-- TASK DESCRIPTION --
All of the data must be returned exactly as given.

-- RECORD EXTRACTS --
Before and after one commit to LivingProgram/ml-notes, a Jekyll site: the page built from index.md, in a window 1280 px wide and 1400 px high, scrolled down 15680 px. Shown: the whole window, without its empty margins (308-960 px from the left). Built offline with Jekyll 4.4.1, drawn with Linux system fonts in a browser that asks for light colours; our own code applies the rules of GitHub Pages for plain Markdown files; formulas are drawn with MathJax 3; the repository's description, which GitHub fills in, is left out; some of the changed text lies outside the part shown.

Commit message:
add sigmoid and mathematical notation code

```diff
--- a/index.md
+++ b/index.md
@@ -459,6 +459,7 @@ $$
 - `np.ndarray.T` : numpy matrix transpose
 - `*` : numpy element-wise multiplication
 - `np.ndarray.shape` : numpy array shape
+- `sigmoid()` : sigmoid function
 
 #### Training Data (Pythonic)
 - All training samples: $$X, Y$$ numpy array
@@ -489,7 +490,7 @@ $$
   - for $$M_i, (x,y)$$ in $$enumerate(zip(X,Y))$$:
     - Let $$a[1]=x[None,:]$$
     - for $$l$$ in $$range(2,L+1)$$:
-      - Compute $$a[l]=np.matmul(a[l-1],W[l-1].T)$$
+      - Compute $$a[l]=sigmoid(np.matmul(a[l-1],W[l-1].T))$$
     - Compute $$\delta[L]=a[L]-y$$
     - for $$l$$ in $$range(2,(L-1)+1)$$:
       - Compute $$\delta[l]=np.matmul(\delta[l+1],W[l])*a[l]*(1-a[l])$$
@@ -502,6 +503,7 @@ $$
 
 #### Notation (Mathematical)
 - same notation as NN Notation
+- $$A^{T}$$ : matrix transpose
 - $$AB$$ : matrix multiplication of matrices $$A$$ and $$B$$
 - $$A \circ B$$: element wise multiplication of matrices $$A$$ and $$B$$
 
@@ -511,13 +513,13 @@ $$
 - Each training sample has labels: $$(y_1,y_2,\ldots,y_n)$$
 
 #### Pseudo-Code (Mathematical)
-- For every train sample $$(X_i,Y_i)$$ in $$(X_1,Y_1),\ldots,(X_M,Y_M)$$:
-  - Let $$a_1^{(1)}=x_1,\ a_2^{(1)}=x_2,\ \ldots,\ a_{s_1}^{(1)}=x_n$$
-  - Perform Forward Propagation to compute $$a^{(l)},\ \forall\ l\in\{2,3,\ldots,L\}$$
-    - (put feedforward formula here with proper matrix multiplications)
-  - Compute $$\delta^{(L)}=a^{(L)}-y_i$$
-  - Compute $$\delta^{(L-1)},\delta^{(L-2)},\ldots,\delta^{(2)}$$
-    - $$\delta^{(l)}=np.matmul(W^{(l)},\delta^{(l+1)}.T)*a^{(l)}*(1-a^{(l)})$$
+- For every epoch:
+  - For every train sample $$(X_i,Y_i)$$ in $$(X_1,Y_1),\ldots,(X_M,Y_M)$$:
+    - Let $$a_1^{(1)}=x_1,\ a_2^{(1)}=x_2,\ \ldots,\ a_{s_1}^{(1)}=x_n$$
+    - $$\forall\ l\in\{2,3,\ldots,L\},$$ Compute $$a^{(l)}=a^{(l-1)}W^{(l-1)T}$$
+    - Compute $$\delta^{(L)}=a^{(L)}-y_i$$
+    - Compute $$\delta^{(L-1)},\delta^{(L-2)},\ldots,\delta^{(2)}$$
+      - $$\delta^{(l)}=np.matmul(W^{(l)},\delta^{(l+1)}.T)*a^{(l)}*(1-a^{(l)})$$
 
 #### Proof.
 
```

-- EXERCISE SOLUTION --
Before and after one commit to LivingProgram/ml-notes, a Jekyll site: the page built from index.md, in a window 1280 px wide and 1400 px high, scrolled down 15680 px. Shown: the whole window, without its empty margins (308-960 px from the left). Built offline with Jekyll 4.4.1, drawn with Linux system fonts in a browser that asks for light colours; our own code applies the rules of GitHub Pages for plain Markdown files; formulas are drawn with MathJax 3; the repository's description, which GitHub fills in, is left out; some of the changed text lies outside the part shown.

Commit message:
add sigmoid and mathematical notation code

```diff
--- a/index.md
+++ b/index.md
@@ -459,6 +459,7 @@ $$
 - `np.ndarray.T` : numpy matrix transpose
 - `*` : numpy element-wise multiplication
 - `np.ndarray.shape` : numpy array shape
+- `sigmoid()` : sigmoid function
 
 #### Training Data (Pythonic)
 - All training samples: $$X, Y$$ numpy array
@@ -489,7 +490,7 @@ $$
   - for $$M_i, (x,y)$$ in $$enumerate(zip(X,Y))$$:
     - Let $$a[1]=x[None,:]$$
     - for $$l$$ in $$range(2,L+1)$$:
-      - Compute $$a[l]=np.matmul(a[l-1],W[l-1].T)$$
+      - Compute $$a[l]=sigmoid(np.matmul(a[l-1],W[l-1].T))$$
     - Compute $$\delta[L]=a[L]-y$$
     - for $$l$$ in $$range(2,(L-1)+1)$$:
       - Compute $$\delta[l]=np.matmul(\delta[l+1],W[l])*a[l]*(1-a[l])$$
@@ -502,6 +503,7 @@ $$
 
 #### Notation (Mathematical)
 - same notation as NN Notation
+- $$A^{T}$$ : matrix transpose
 - $$AB$$ : matrix multiplication of matrices $$A$$ and $$B$$
 - $$A \circ B$$: element wise multiplication of matrices $$A$$ and $$B$$
 
@@ -511,13 +513,13 @@ $$
 - Each training sample has labels: $$(y_1,y_2,\ldots,y_n)$$
 
 #### Pseudo-Code (Mathematical)
-- For every train sample $$(X_i,Y_i)$$ in $$(X_1,Y_1),\ldots,(X_M,Y_M)$$:
-  - Let $$a_1^{(1)}=x_1,\ a_2^{(1)}=x_2,\ \ldots,\ a_{s_1}^{(1)}=x_n$$
-  - Perform Forward Propagation to compute $$a^{(l)},\ \forall\ l\in\{2,3,\ldots,L\}$$
-    - (put feedforward formula here with proper matrix multiplications)
-  - Compute $$\delta^{(L)}=a^{(L)}-y_i$$
-  - Compute $$\delta^{(L-1)},\delta^{(L-2)},\ldots,\delta^{(2)}$$
-    - $$\delta^{(l)}=np.matmul(W^{(l)},\delta^{(l+1)}.T)*a^{(l)}*(1-a^{(l)})$$
+- For every epoch:
+  - For every train sample $$(X_i,Y_i)$$ in $$(X_1,Y_1),\ldots,(X_M,Y_M)$$:
+    - Let $$a_1^{(1)}=x_1,\ a_2^{(1)}=x_2,\ \ldots,\ a_{s_1}^{(1)}=x_n$$
+    - $$\forall\ l\in\{2,3,\ldots,L\},$$ Compute $$a^{(l)}=a^{(l-1)}W^{(l-1)T}$$
+    - Compute $$\delta^{(L)}=a^{(L)}-y_i$$
+    - Compute $$\delta^{(L-1)},\delta^{(L-2)},\ldots,\delta^{(2)}$$
+      - $$\delta^{(l)}=np.matmul(W^{(l)},\delta^{(l+1)}.T)*a^{(l)}*(1-a^{(l)})$$
 
 #### Proof.
 
```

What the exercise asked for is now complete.